For the last couple of days I have been thinking about friends and what it takes to be a good one. I have many friends, but only a handful of true friends. Out of curiosity I decided to check out a couple of online sites to see what professionals had to say on the subject. The first site was www.psychologytoday.com which produced a list of 13 traits they considered necessary to be a true friend. They were: trustworthy, honest, dependable, loyal, trust others, non judgmental, good listener, supportive in good times, supportive in bad times, self-confident, see humor in life and fun to be around. That’s a long list for anyone to follow all the time. The second site I checked into was www.thrivingfamily.com. Their list was a bit more reasonable listing only 6 traits. They are: trustworthiness, loyalty, compassion, authenticity, acceptance and good listener. I then decided to sit down with a pen and paper intending to come up with my own list. I had expected it to be rather long. Wrong! It only contained two traits for true friendship which are dependability and honesty. I believe my muse took over at this point and stopped me from writing anything else. Focusing on the words dependability and honesty I began making a mental list of people who have proved to be true friends over time. They absolutely all fit! I can always depend on them if I truly need help or advice and even if we disagree about something we allow each other to express our side of the debate. In recent years I have had the experience of surviving a relationship with a soul who I am certain is as close to a spiritual partner as anyone could ever be. Some people might call that a soulmate, but I am just going to leave it at Universal partner. Even though this person and I had a special kind of relationship it never could have evolved to a true friendship. Why you may ask? He simply did not meet my personal criteria of dependability and honesty. Today I believe the purpose of this relationship was to provide a mirror for one or both of us to gain better vision of where our lives were going. Even though to this day the experience still causes tears I am grateful to have survived and hopefully learned from the many lessons it offered.

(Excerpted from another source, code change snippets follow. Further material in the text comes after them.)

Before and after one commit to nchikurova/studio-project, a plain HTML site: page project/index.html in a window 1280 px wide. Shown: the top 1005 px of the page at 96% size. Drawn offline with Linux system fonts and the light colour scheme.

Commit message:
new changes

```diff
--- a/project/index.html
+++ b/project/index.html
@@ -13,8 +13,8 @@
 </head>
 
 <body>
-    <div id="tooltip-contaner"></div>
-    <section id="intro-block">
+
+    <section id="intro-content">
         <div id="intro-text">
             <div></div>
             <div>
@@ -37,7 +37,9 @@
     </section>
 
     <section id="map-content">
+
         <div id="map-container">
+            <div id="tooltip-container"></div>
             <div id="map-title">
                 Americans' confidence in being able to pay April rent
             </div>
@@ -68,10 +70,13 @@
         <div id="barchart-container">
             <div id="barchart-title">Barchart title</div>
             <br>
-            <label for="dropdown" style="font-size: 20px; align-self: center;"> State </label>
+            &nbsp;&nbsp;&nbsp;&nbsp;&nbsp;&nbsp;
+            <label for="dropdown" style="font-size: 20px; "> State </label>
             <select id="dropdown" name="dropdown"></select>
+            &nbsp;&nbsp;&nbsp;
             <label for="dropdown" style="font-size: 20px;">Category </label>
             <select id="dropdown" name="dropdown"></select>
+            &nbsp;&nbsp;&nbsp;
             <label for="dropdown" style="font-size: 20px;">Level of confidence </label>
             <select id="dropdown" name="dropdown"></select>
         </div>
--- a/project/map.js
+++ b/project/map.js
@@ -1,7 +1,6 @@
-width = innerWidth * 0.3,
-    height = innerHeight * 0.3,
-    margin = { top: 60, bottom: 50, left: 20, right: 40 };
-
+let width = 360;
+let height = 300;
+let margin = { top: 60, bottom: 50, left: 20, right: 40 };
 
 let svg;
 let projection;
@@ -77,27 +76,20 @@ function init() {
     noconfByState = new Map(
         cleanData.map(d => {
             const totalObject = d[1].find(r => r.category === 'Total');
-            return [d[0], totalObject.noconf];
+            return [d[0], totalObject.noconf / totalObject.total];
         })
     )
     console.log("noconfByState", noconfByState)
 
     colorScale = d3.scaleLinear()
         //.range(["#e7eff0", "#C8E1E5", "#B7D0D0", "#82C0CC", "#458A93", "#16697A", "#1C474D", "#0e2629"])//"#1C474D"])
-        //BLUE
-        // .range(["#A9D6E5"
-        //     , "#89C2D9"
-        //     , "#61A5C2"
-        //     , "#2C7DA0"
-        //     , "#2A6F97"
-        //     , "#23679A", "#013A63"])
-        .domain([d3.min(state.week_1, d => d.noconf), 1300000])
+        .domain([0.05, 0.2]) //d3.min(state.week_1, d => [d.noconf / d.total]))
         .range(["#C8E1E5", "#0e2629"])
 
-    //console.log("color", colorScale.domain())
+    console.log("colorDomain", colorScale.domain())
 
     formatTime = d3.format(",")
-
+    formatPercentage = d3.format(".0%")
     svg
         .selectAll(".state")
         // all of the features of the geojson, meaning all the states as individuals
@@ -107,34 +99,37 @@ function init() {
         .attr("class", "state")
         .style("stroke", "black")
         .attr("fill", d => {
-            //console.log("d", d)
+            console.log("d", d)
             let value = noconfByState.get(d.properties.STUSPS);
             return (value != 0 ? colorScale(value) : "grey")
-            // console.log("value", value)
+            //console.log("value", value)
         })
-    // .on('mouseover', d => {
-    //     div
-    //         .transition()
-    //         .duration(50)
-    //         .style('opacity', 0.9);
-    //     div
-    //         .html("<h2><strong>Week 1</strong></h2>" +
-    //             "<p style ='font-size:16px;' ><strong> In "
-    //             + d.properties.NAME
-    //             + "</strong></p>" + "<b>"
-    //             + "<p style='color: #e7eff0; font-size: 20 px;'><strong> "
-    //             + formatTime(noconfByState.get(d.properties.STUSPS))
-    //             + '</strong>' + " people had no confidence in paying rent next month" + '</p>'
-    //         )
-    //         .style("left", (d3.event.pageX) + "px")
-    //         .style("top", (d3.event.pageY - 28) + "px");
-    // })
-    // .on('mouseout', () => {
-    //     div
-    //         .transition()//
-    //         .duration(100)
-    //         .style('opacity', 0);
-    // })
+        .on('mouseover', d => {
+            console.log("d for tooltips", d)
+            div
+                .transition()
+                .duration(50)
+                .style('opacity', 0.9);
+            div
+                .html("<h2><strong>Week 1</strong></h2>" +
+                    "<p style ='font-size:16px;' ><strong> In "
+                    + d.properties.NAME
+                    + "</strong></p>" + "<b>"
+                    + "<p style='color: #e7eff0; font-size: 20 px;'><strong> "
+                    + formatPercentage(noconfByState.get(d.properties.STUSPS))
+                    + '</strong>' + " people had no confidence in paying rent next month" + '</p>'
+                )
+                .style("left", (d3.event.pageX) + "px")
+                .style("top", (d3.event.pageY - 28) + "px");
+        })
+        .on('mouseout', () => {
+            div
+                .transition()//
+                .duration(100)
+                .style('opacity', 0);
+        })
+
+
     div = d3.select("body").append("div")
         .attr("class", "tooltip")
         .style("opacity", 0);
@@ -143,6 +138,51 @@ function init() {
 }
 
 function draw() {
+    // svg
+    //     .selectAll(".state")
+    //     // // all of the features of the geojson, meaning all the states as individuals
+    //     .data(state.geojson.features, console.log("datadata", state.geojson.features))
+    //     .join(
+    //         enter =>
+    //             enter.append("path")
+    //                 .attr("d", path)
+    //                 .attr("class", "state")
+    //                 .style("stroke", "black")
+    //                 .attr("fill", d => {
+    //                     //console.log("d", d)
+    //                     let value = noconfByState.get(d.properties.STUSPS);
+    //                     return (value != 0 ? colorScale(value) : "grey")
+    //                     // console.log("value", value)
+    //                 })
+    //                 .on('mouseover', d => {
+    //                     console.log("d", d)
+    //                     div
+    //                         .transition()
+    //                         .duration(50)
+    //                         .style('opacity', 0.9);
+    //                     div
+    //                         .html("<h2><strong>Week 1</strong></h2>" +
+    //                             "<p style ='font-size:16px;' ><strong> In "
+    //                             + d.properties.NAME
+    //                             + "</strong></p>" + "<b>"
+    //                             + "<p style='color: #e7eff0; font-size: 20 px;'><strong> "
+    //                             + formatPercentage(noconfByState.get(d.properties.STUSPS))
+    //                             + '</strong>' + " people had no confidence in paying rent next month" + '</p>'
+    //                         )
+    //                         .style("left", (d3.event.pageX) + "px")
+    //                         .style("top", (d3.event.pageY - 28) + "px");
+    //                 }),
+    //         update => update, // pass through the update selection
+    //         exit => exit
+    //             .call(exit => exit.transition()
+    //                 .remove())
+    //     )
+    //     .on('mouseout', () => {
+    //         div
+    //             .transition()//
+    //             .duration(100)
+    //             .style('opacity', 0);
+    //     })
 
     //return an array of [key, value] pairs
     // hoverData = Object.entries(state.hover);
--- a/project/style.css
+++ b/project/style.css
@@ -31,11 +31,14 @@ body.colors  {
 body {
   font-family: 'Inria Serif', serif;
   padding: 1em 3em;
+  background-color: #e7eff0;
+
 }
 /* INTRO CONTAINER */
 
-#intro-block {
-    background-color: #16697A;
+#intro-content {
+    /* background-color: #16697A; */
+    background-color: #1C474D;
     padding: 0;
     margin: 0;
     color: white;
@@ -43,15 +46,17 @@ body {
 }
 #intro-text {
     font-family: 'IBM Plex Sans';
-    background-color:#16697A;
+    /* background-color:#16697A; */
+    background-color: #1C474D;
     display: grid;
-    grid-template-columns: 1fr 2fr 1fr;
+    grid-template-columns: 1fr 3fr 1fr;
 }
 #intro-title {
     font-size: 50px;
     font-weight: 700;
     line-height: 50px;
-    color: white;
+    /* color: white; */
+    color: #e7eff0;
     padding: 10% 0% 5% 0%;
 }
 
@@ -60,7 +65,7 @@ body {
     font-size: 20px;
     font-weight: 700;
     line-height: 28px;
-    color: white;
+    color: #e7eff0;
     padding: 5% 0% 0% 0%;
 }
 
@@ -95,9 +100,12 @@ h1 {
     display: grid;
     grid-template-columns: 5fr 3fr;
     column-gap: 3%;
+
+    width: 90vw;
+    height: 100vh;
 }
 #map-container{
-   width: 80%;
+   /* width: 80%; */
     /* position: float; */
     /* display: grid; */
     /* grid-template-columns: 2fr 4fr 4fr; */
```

Thursday, October 1, 2015
A therapist told me many years ago that the answer to that question should be #1. It doesn’t matter if you are married, have children or are single. One is always the correct answer no matter what. That has always been a very hard concept for me. I pretty much spent 40 years of my life putting everyone else’s needs before mine. When the time came, about 15 years ago, that I decided to change directions I was accused of being narcissistic. The funny thing is that the person who made that statement is the most self centered individual that I know. Whoever said that life is a mirror got that right! I admit that there were times in my past life when I helped others because I wanted them to like/love me. What a messed up reason that was. I no longer buy attention. People can either see by my actions that I am basically a giving person or not. If they don’t, it could be that their mirrors need cleaning. It’s sad that it has taken me over 70 years to realize that accepting full ownership of the fact that I am number one is nothing to feel guilty about. I am in competition with no one.